As a professional with a master’s in library science, she has also researched and distributed left-leaning, center, and right-leaning articles to inform those tasked with taking positions about various topics for Braver Angels debates.
Her involvement goes back to 2018 when she met with Glen; he, with other Arkansas Braver Angels, sought to use the library’s facilities to run a program. Jeannie facilitated the space; she read a little about Braver Angels, attended the event, and was hooked. She has nothing but high praise for Glen – “he’s been the anchor; if he didn’t help to the extent that he has done, I would have quit,” she says – as well as for David Childs, Glen’s Red counterpart at the state level.

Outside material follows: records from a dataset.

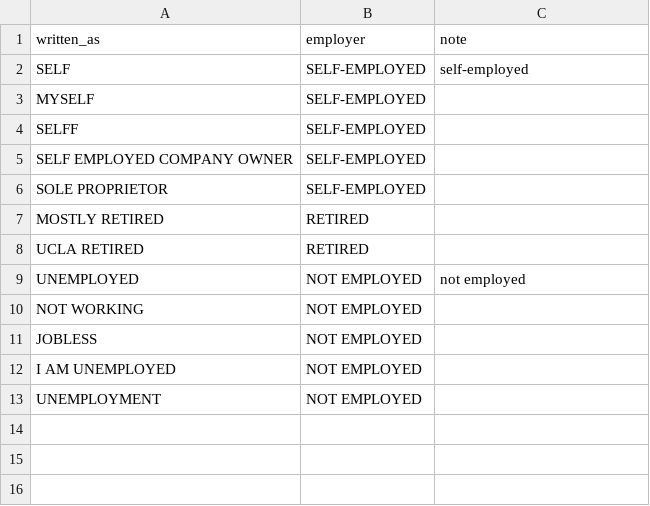
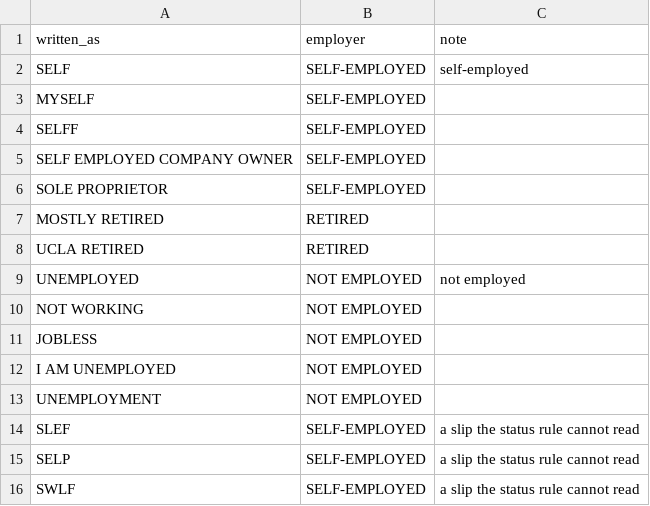
Before and after one commit to tareeqemad/fec-pipeline, a CSV file: data/config/employer_spellings.csv, drawn as a sheet; the diff names each change by its address in the sheet, - before the commit and + after, or states it on an @@ line.

```diff
--- a/data/config/employer_spellings.csv
+++ b/data/config/employer_spellings.csv
+row 14: SLEF | SELF-EMPLOYED | a slip the status rule cannot read
+row 15: SELP | SELF-EMPLOYED | a slip the status rule cannot read
+row 16: SWLF | SELF-EMPLOYED | a slip the status rule cannot read
```
Also changed, not shown: data/config/occupation_corrections.csv, data/config/word_lists.csv, 10 other files.
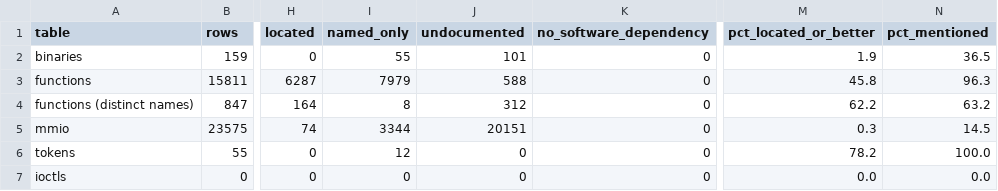
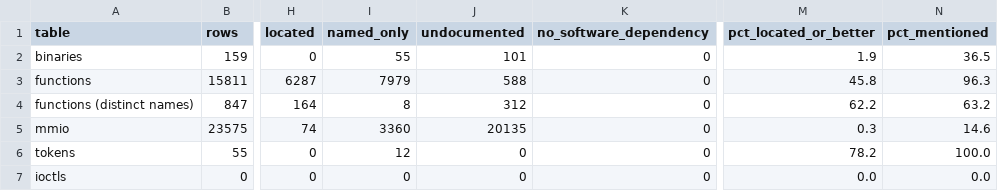
Before and after one commit to jamesbraid/sysco, a TSV file: evidence/inventory/summary.tsv, drawn as a sheet; only a part is shown, gaps mark what is left out; the diff names each change by its address in the sheet, - before the commit and + after, or states it on an @@ line.

```diff
--- a/evidence/inventory/summary.tsv
+++ b/evidence/inventory/summary.tsv
-I5 (named_only): 3344
+I5 (named_only): 3360
-J5 (undocumented): 20151
+J5 (undocumented): 20135
-N5 (pct_mentioned): 14.5
+N5 (pct_mentioned): 14.6
```
Also changed, not shown: evidence/inventory/binaries.tsv, 2 other files.
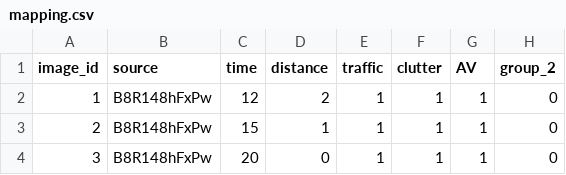
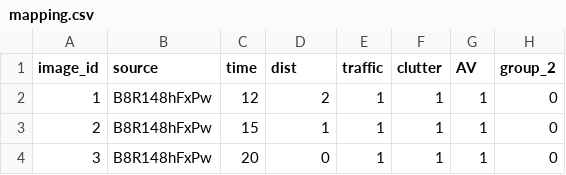
Before and after one commit to bazilinskyy/gazes-crowdsourced, a CSV file: public/img/stimuli/mapping.csv, drawn as a sheet; only a part is shown.

Commit message:
Updated mapping

```diff
--- a/public/img/stimuli/mapping.csv
+++ b/public/img/stimuli/mapping.csv
@@ -1,2 +1,2 @@
-image_id,source,time,distance,traffic,clutter,AV,group_2
+image_id,source,time,dist,traffic,clutter,AV,group_2
 1,B8R148hFxPw,12,2,1,1,1,0
```
Also changed, not shown: 2 other files.
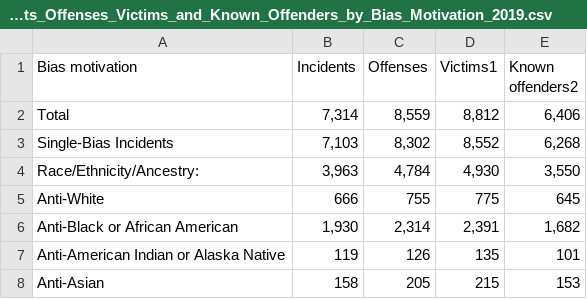
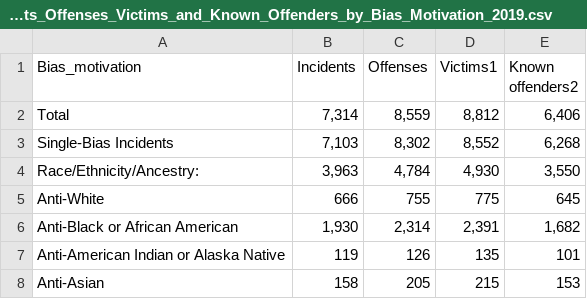
Before and after one commit to ChenTsizhen/2950_Project, a CSV file: Data_2019/Incidents_Offenses_Victims_and_Known_Offenders_by_Bias_Motivation_2019.csv, drawn as a sheet; only a part is shown.

Commit message:
Join table1 and table4

```diff
--- a/Data_2019/Incidents_Offenses_Victims_and_Known_Offenders_by_Bias_Motivation_2019.csv
+++ b/Data_2019/Incidents_Offenses_Victims_and_Known_Offenders_by_Bias_Motivation_2019.csv
@@ -1,3 +1,3 @@
-Bias motivation,Incidents,Offenses,Victims1,"Known
-offenders2"
+Bias_motivation,Incidents,Offenses,Victims1,"Known
+offenders2"
 Total,"7,314","8,559","8,812","6,406"
```
Also changed, not shown: Data_2019/Offenses_Offense_Type_by_Bias_Motivation_2019 v2.csv, 1 other file.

Yet Jeannie has found more ways to give to the organization while staying whole. About five months ago, she stepped up to become the Red co-chair for the Braver Angels Central Arkansas (BACA) alliance. To a large extent, her new role is a continuation of her prior one, since the BACA group is fairly lightly structured. But it enables her to see other needs – the need for the alliance to hire her Blue counterpart, for instance – and to act on other initiatives that can further the Braver Angels cause in Arkansas.
One of those initiatives: a possible tie-up with the Winthrop Rockefeller Institute, a non-profit whose vision is “… a future where every person is empowered to bring their unique perspective to bear on the most monumental of challenges and participate in the search for solutions.”
Another initiative: Arkansas Table Talk, a program that Jeannie started with the goal of pulling in more potential members around political topics of local interest, beginning with a Zoom event on homelessness. But the second program in the series didn’t do so well, attracting a tiny handful of participants to discuss government roles and actions in a pandemic.
Jeannie cannot explain – as nobody can, really – why such events don’t take off. The topic? The timing? The general anxiety in post-Covid times when part of the world is at war? She is quite sure of one factor, though: “People are getting burned out doing things on Zoom,” she says.
Her response: Braver Angels needs to get back to in-person meetings as much as is humanly possible. “I don’t want to have to sit in front of a screen again after work. We need more relationship-building activities. They don’t have to be so tight and formal; they can be just low-key social settings, like going out for pizza.”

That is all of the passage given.